Microsoft has warned about a flaw on the Internet Explorer browser that could allow hackers to take control of unprotected computers .
The bug allows hackers to inject malware onto any system if they manage to trick users into visiting booby-trapped websites. Anyone with Internet Explorer (IE) 6 to 8 is potentially affected.
The code to exploit the bug has already been published.
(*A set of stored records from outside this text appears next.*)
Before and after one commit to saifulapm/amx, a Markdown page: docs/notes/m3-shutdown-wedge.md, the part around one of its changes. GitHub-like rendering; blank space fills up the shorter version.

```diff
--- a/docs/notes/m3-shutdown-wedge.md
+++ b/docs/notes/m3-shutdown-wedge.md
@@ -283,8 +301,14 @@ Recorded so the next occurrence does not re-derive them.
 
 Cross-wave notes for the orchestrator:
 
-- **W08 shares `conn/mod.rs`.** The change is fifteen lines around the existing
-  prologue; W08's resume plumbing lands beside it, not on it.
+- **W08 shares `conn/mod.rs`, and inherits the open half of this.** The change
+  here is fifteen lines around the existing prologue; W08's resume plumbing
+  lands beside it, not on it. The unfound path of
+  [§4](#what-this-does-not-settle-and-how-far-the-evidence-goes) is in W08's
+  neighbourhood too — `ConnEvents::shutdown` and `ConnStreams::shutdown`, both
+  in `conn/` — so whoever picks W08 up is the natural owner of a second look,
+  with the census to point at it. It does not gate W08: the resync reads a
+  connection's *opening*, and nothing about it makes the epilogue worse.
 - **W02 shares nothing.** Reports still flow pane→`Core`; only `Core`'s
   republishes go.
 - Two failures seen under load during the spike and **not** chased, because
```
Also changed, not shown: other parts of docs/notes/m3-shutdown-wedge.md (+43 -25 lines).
The computer giant said there was no evidence it was being used yet by criminals but they were “investigating” and working on a permanent fix, reports the Daily Mail.
Dave Forstrom, director of Microsoft’s Trustworthy Computing group, said: “We’re currently unaware of any attacks trying to use the claimed vulnerability or of customer impact.”
The bug targets how the browser manages a computer’s memory when it is processing Cascade Style Sheets – which are design instructions that determine how most web pages look.
Hackers can inject their own code into the stream of instructions and in this way hijack the PC. Although Microsoft has improved how memory management is protected, it does not work when some older parts of Windows are called on.
The bug first came to light on the seclists.org full disclosure mailing list earlier this month.
Rik Ferguson, security analyst at Trend Micro, told the BBC: “As vulnerabilities go, this kind is the most serious as it allows remote execution of code.
“This means the attacker can run programmes, such as malware, directly on the victim’s computer.”
“It is highly reminiscent of a vulnerability at the same time two years ago which prompted several national governments to warn against using IE and to switch to an alternative browser.”